by Pat Goss
These days, it seems like just about every part of an automobile is somehow connected to a computer. And that means there’s something you shouldn’t do: Old-fashioned booster cables-- throw them away. Don’t use them on a computerized car. If you have something that’s pre-computer, they’re fine. But, what should you use on a computerized car? Well, you should use a lithium ion battery pack that has the protections in it to prevent surges and things like that, when you’re boosting the battery.
Alright, now, of all of the things that we see on cars that get damaged, here’s something we see quite frequently: This is an antilock brake system, or ABS, module that controls the ABS pump over here. You can see these receptacles that control these plungers that direct the flow of the brake fluid to the various wheels and makes sure that it keeps the wheel from locking up. Alright now, if you look at this thing, in here we can see that we have a lot of pins in here, and that means very simply that under this cover on the back side, we’ve got a lot of computing capability in there, and it needs it to keep you safe.

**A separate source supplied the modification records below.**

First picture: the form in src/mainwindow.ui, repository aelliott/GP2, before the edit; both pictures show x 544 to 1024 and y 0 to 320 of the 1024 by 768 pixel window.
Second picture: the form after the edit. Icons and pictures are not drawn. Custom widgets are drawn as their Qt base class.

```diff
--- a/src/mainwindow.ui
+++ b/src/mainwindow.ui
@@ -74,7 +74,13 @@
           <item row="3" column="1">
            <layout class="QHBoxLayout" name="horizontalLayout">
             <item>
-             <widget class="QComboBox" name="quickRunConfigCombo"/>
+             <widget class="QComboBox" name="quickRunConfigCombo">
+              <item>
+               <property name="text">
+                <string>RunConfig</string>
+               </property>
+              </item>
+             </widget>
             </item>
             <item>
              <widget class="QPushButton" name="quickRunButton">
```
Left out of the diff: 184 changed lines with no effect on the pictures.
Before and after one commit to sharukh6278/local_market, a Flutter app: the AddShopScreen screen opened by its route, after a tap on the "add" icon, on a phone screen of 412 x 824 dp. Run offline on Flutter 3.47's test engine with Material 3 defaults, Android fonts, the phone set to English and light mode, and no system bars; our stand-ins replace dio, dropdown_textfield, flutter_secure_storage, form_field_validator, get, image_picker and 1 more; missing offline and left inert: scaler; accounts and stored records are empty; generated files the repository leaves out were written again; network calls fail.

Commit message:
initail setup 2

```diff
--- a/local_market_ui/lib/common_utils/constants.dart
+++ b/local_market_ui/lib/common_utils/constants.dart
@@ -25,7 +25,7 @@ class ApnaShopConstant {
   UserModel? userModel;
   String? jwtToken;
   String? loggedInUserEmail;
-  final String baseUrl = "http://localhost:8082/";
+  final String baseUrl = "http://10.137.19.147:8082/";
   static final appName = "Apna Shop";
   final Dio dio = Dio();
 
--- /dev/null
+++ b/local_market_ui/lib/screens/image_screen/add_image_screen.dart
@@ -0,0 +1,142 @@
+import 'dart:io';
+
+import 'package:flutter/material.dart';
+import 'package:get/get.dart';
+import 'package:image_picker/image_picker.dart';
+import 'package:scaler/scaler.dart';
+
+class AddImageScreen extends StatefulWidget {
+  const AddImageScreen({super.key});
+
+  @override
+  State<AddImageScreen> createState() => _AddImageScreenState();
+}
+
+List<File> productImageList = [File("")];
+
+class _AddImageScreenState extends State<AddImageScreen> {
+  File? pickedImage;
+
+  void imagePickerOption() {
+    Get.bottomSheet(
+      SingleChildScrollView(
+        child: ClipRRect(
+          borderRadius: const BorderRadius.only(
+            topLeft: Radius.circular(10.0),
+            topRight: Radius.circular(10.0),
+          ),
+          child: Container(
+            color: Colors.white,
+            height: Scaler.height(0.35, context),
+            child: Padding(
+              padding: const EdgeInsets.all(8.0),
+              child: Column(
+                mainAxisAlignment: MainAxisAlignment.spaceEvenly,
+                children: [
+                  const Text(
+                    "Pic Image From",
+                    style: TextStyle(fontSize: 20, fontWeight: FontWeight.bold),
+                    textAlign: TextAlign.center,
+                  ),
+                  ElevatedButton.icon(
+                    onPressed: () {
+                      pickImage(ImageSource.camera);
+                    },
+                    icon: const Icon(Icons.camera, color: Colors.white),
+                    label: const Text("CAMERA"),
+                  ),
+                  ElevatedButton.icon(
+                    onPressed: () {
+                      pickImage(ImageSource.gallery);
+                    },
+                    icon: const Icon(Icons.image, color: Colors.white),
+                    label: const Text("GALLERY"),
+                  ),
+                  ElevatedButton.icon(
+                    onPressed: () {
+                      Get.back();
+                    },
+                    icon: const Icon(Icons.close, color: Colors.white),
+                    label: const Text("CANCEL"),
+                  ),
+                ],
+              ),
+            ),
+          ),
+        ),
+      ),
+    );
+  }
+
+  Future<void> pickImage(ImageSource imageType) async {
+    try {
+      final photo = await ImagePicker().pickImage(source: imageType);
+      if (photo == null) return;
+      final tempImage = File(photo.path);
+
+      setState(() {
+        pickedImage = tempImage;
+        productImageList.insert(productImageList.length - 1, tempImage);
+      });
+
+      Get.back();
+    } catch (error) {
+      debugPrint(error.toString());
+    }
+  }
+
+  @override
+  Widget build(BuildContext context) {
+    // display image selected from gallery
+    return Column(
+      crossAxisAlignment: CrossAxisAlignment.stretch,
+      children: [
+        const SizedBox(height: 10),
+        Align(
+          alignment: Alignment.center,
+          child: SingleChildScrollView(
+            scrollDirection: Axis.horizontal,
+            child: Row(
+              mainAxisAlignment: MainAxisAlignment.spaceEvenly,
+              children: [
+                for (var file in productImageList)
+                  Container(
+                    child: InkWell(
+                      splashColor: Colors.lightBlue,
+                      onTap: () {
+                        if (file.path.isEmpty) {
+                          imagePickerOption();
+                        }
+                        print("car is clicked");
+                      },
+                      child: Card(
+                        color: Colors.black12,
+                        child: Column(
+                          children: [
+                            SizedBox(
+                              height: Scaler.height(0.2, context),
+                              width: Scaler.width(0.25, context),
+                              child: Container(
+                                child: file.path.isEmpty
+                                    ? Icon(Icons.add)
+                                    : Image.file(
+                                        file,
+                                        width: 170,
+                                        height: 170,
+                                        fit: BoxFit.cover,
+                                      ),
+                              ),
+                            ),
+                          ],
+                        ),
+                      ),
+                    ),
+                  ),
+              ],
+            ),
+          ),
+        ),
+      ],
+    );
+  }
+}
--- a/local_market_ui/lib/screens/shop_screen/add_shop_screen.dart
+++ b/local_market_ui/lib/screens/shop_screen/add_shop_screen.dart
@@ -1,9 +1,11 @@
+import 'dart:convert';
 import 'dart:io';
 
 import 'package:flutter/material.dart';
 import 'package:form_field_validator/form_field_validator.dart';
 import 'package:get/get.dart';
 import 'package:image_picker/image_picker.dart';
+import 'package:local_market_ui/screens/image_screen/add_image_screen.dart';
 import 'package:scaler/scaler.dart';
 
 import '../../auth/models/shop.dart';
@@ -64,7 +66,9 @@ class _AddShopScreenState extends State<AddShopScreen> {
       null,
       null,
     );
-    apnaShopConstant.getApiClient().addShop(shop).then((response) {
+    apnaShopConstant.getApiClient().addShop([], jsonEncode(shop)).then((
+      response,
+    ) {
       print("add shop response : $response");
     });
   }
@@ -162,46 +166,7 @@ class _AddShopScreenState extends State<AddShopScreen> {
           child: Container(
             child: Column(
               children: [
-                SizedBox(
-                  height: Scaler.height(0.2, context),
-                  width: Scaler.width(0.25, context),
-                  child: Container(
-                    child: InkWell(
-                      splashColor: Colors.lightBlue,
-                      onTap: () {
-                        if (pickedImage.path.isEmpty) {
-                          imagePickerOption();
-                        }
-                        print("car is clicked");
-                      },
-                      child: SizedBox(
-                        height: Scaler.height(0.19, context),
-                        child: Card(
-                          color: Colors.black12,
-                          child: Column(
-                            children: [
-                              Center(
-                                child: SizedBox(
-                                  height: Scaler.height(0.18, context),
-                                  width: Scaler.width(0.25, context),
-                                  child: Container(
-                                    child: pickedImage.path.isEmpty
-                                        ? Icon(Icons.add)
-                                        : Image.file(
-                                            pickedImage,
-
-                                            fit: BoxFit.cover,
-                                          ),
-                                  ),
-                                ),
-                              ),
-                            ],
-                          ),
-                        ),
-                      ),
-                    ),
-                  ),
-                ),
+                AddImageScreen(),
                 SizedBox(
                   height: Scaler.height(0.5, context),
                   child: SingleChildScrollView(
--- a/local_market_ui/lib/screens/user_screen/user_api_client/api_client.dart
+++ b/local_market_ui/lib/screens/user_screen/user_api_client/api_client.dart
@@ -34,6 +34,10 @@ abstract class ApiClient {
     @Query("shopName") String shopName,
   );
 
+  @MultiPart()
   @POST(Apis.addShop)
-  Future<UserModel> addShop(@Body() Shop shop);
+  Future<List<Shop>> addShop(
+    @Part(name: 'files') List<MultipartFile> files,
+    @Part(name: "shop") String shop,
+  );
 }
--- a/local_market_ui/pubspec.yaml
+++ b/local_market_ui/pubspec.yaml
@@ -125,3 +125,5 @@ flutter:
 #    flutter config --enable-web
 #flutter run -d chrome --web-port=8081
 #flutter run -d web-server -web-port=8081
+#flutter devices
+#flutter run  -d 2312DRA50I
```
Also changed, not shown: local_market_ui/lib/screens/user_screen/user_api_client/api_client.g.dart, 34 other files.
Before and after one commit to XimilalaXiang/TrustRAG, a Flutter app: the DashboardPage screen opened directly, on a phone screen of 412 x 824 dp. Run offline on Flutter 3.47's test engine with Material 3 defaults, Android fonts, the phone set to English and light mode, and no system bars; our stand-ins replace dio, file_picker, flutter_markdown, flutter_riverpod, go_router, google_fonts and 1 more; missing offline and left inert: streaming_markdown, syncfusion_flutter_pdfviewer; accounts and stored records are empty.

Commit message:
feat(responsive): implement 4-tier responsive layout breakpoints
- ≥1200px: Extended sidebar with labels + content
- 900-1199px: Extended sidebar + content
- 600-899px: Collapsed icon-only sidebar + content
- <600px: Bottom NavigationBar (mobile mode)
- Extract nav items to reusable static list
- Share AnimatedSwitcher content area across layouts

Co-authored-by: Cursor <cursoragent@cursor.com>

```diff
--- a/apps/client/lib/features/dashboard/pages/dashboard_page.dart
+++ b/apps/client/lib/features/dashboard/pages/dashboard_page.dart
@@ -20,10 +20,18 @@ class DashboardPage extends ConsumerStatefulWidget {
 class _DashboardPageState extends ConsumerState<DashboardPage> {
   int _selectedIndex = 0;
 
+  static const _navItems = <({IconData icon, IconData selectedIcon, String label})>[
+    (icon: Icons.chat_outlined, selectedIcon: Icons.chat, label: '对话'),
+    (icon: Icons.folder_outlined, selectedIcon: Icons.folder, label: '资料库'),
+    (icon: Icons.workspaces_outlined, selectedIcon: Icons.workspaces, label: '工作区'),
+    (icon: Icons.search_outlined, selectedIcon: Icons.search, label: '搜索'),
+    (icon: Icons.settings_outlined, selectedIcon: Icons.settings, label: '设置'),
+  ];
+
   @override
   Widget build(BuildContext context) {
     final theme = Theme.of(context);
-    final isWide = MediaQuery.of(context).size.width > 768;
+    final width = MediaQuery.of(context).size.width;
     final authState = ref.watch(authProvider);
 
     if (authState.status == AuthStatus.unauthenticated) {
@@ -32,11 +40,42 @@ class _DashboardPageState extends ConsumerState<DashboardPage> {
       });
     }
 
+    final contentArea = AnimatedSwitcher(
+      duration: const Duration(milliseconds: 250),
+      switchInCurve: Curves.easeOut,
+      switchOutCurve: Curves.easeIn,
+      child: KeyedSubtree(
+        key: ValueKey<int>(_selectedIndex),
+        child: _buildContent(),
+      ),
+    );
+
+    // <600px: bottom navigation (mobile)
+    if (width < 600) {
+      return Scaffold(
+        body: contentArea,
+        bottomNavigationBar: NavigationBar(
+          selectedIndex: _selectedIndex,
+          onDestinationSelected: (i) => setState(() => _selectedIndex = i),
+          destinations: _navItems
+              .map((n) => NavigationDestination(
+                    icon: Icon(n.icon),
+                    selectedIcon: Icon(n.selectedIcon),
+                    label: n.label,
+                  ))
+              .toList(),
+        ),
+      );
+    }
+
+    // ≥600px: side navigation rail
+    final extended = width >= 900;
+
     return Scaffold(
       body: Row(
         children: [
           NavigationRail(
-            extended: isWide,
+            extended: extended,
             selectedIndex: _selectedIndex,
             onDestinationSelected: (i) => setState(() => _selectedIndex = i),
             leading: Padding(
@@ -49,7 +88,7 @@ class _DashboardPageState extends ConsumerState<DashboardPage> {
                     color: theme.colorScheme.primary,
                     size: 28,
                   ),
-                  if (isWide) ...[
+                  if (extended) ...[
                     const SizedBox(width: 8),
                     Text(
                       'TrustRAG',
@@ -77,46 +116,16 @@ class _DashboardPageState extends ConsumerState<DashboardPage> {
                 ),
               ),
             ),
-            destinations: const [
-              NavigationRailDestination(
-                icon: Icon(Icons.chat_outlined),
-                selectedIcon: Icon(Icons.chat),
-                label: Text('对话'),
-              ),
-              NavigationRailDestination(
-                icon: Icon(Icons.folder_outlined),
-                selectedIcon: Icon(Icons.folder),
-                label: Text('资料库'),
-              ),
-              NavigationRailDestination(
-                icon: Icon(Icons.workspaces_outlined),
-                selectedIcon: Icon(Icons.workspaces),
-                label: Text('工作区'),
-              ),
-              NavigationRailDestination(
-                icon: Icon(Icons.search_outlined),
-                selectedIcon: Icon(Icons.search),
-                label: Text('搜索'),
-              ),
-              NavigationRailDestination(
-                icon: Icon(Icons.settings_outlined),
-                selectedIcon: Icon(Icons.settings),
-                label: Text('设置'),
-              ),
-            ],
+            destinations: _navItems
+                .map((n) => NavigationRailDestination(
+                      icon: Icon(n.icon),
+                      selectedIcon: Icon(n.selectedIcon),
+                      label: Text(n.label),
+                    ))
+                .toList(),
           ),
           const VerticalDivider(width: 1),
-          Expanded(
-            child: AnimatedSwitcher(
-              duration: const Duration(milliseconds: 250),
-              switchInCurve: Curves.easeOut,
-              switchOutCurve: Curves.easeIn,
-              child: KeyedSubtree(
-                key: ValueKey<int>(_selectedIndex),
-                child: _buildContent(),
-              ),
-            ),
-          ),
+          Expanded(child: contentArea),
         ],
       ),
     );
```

Alright, now, here’s the rub with these things: You take the car in, you’ve got an ABS light on, it’s diagnosed that it needs a module. A lot of places are going to sell you a module and a pump. Now, this can increase the price by hundreds of dollars. Now, keep in mind that you don’t always need the pair of them. Sometimes you need the pump and only the pump. Sometimes you need the module and only the module. Now the reason they sell you the combined pair is, well, liability, or maybe it’s greed, who knows? But, if you’re sold the pair, or you’re estimated the pair, before you do that you might want to get a second opinion, and you may find that you just need one of the units, not both. Now, if you just need the module, make sure that the ABS pump is properly flushed so that it lasts as long as the module.
And if you have a question or comment, drop me a line, right here at MotorWeek.